** Supplied records follows **
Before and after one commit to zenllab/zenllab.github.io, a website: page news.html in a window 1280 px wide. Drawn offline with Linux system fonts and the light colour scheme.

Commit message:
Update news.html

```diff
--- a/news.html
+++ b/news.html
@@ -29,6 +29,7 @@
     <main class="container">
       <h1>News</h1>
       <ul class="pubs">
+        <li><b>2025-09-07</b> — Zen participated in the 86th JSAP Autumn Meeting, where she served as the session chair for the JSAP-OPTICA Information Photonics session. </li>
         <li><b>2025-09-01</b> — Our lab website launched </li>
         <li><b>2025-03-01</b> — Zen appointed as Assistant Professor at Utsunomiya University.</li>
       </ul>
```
** End of Supplied records **
** Supplied records follows **
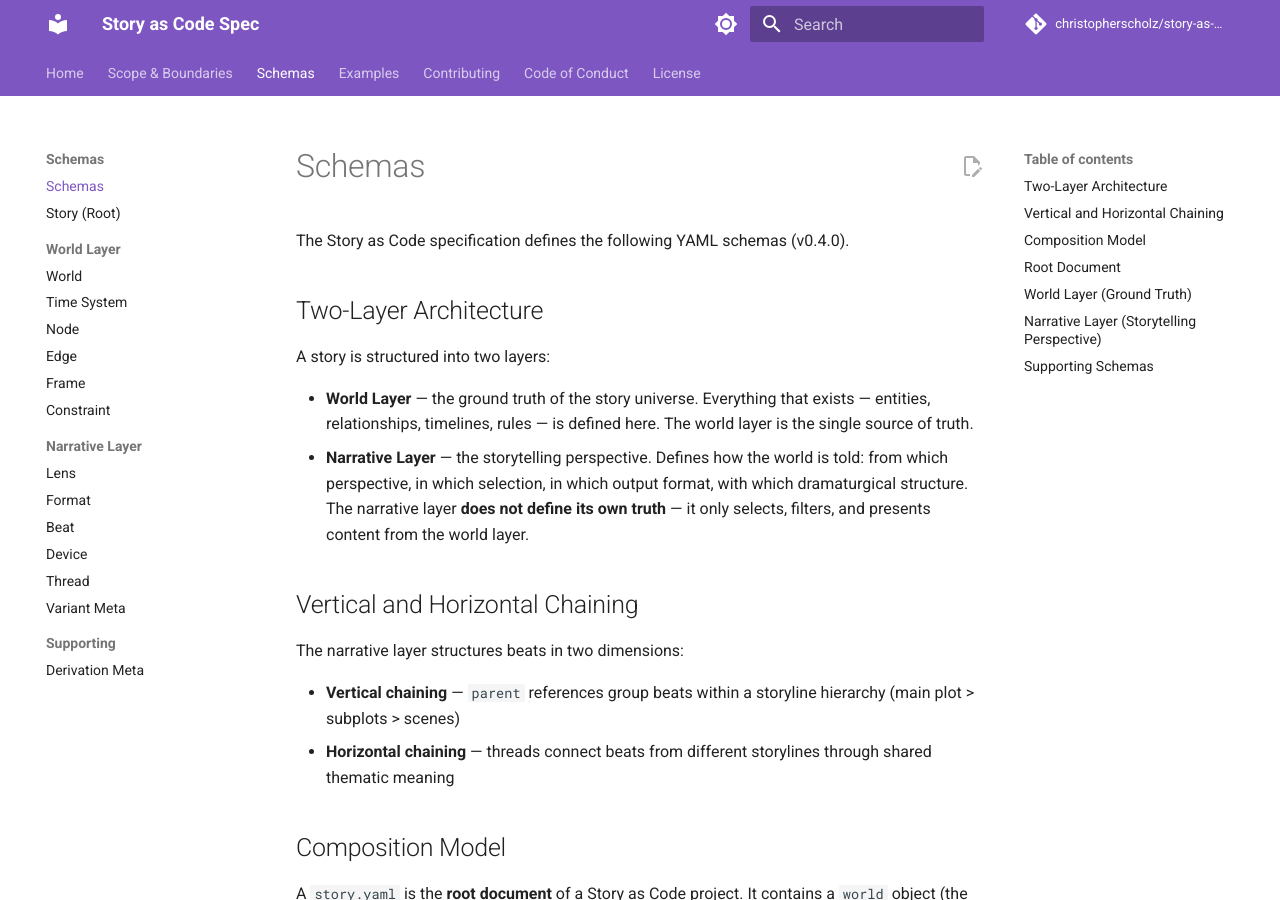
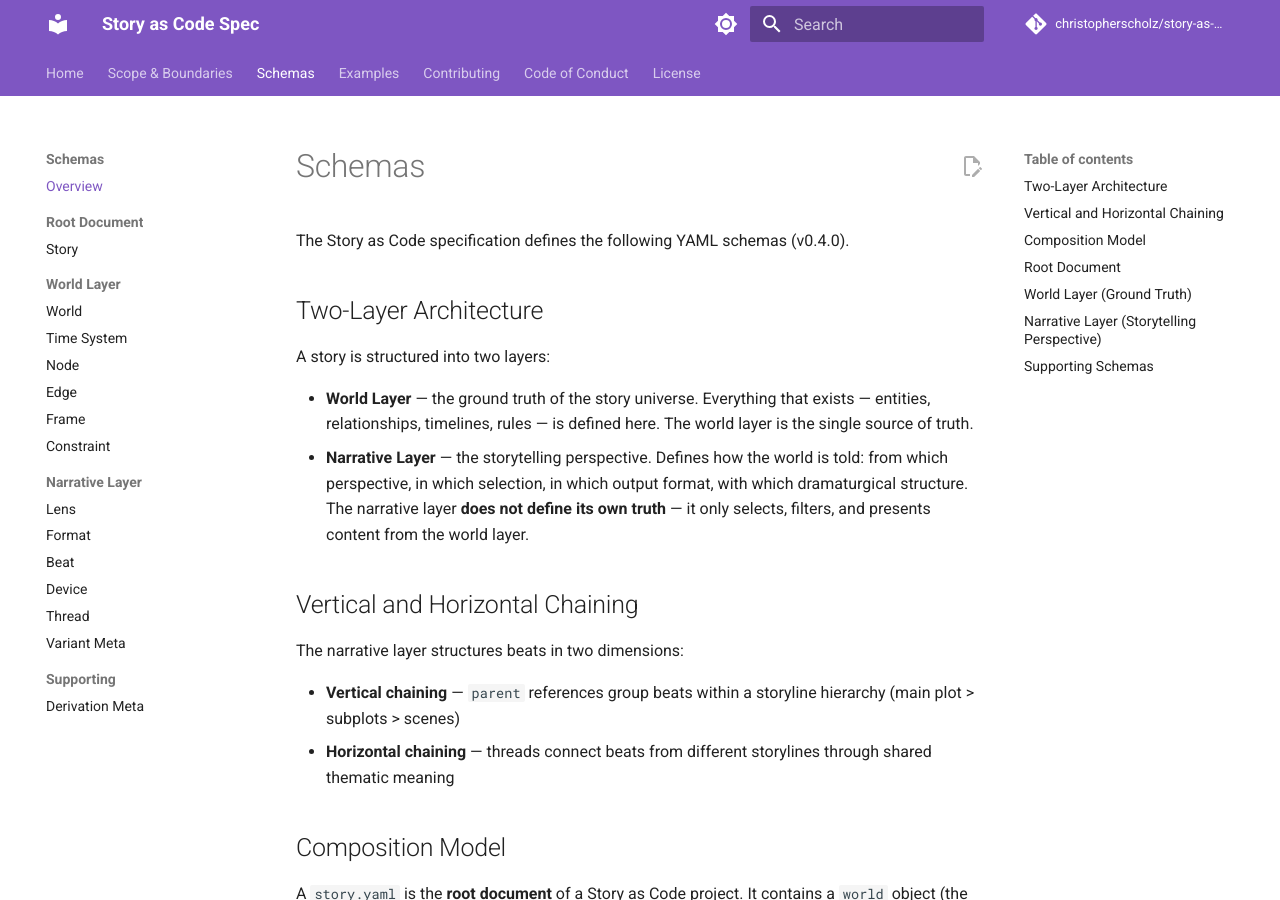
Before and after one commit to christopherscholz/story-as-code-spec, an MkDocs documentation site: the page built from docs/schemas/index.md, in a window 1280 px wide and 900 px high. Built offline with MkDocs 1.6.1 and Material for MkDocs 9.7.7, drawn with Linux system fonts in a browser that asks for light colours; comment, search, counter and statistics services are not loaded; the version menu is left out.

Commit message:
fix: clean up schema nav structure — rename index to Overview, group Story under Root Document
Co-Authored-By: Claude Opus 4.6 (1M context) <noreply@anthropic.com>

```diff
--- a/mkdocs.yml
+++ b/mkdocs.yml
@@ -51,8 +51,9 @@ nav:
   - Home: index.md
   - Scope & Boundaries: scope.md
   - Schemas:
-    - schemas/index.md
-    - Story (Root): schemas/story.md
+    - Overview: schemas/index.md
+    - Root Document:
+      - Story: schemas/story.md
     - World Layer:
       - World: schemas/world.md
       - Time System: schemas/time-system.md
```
** End of Supplied records **
** Supplied records follows **
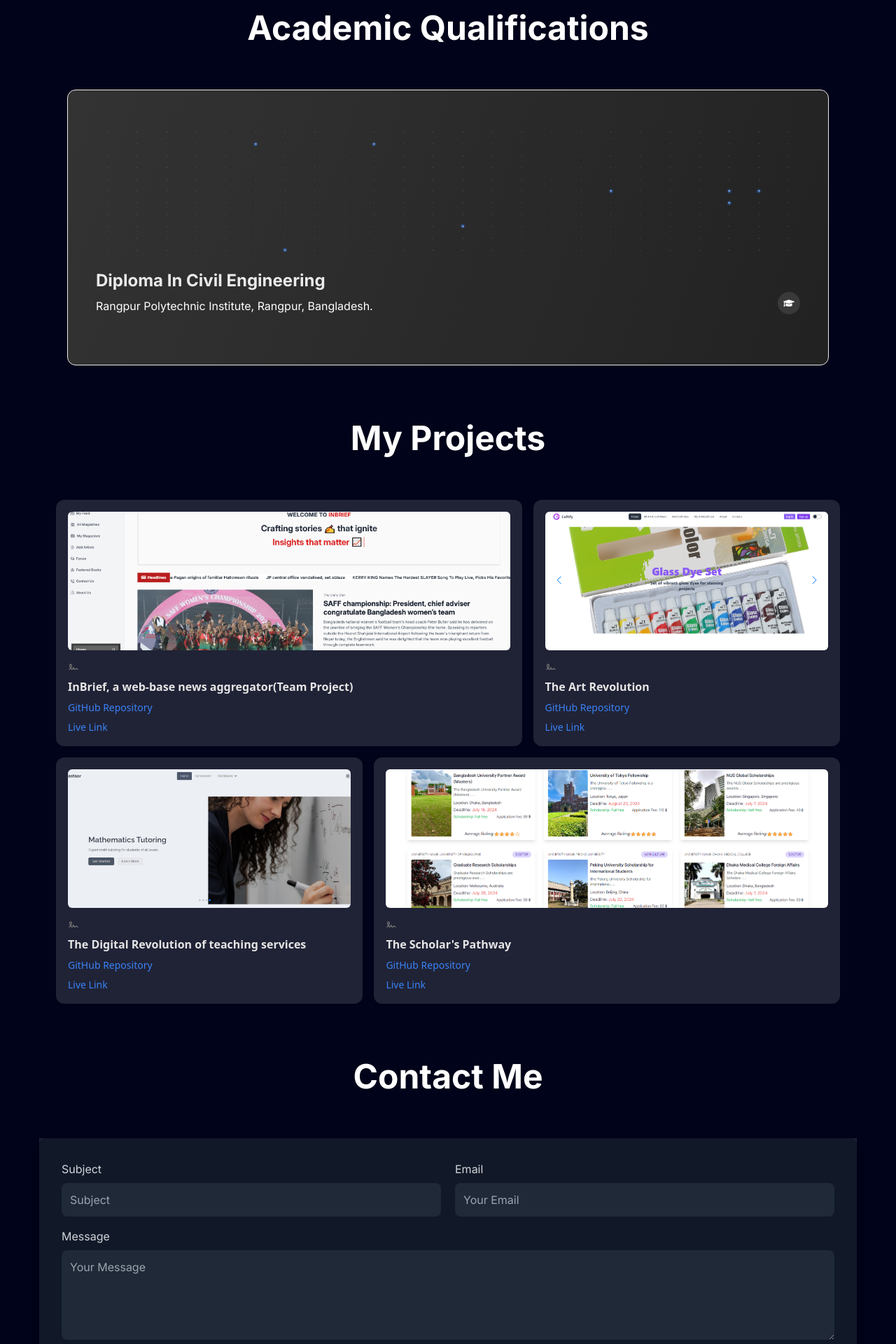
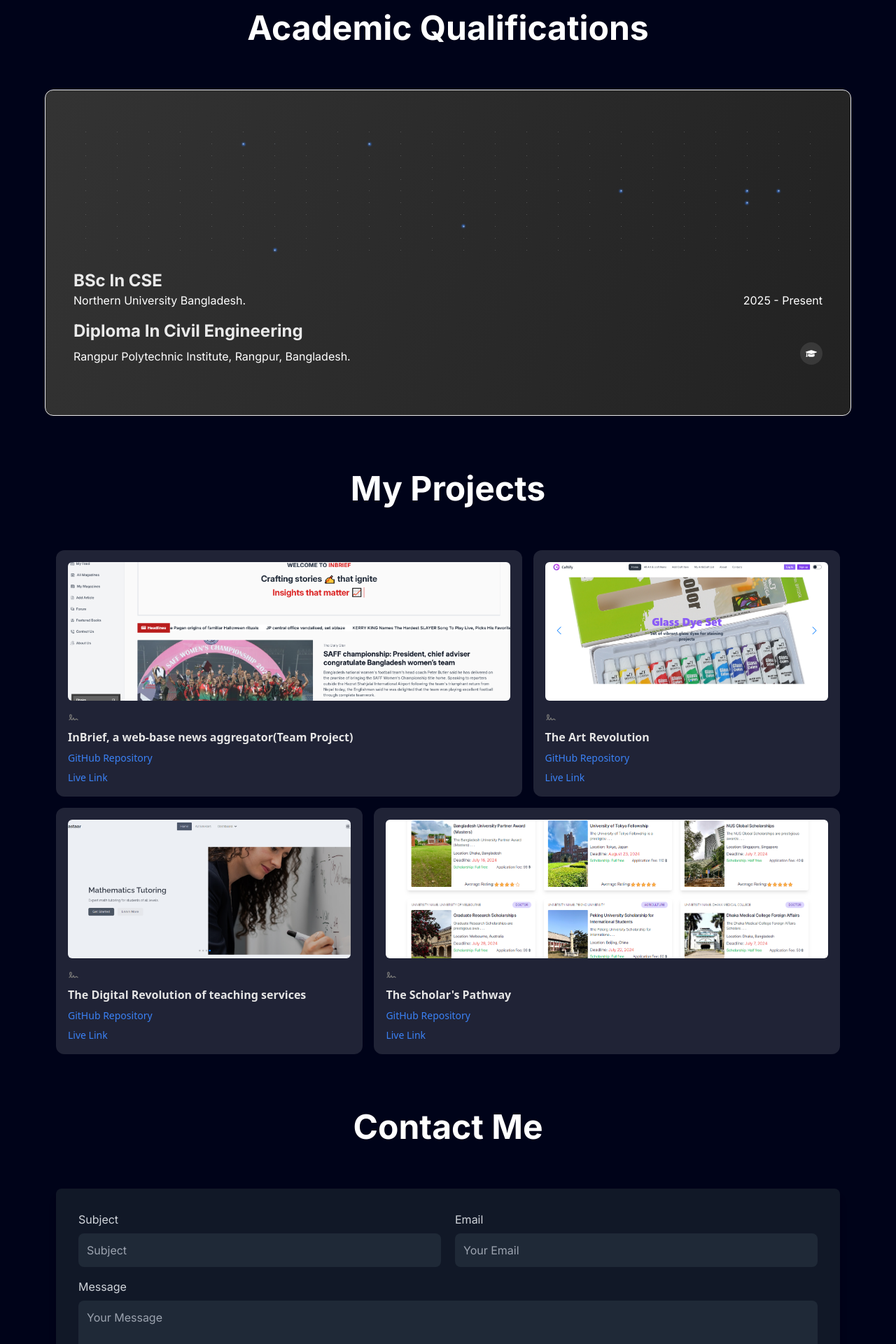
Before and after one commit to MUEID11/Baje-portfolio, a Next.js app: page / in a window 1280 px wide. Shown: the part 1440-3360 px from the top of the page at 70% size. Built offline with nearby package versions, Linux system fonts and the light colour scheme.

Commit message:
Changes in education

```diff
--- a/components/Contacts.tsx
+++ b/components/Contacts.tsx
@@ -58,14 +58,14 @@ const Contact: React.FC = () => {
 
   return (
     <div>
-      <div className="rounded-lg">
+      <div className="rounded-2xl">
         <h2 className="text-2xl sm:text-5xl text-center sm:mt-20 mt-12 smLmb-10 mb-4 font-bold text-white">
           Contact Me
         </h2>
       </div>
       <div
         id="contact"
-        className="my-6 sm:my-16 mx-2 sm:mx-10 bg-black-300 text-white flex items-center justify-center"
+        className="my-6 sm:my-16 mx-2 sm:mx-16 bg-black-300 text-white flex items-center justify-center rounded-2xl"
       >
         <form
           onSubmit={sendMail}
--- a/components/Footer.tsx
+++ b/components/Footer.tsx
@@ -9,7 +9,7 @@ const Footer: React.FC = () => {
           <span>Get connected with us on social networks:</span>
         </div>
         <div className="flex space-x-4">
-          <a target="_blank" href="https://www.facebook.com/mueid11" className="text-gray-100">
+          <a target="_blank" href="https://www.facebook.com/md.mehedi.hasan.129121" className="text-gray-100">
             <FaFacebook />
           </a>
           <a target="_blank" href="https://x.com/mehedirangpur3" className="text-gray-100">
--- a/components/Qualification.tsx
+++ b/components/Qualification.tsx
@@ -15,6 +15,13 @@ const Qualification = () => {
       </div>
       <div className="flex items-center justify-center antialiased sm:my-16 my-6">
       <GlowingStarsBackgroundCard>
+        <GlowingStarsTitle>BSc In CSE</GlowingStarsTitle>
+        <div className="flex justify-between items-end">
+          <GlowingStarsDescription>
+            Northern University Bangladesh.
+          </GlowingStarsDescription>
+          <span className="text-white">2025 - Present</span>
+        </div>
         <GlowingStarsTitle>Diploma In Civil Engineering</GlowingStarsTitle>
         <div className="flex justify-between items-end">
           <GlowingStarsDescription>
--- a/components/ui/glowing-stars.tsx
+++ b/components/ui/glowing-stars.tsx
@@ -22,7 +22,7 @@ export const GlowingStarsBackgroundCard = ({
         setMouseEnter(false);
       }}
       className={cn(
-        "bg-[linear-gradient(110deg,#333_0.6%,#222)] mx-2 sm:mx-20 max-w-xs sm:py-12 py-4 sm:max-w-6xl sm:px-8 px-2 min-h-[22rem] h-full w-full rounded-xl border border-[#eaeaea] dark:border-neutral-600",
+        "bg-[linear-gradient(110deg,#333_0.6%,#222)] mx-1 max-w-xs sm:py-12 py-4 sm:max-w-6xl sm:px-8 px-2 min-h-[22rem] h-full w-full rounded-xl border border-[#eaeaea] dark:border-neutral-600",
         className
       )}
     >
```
** End of Supplied records **
# Task directions:
Across the listing above, find all lines where the word "GlowingStarsBackgroundCard" is present and copy them.

# Answer to this task:
       <GlowingStarsBackgroundCard>
@@ -22,7 +22,7 @@ export const GlowingStarsBackgroundCard = ({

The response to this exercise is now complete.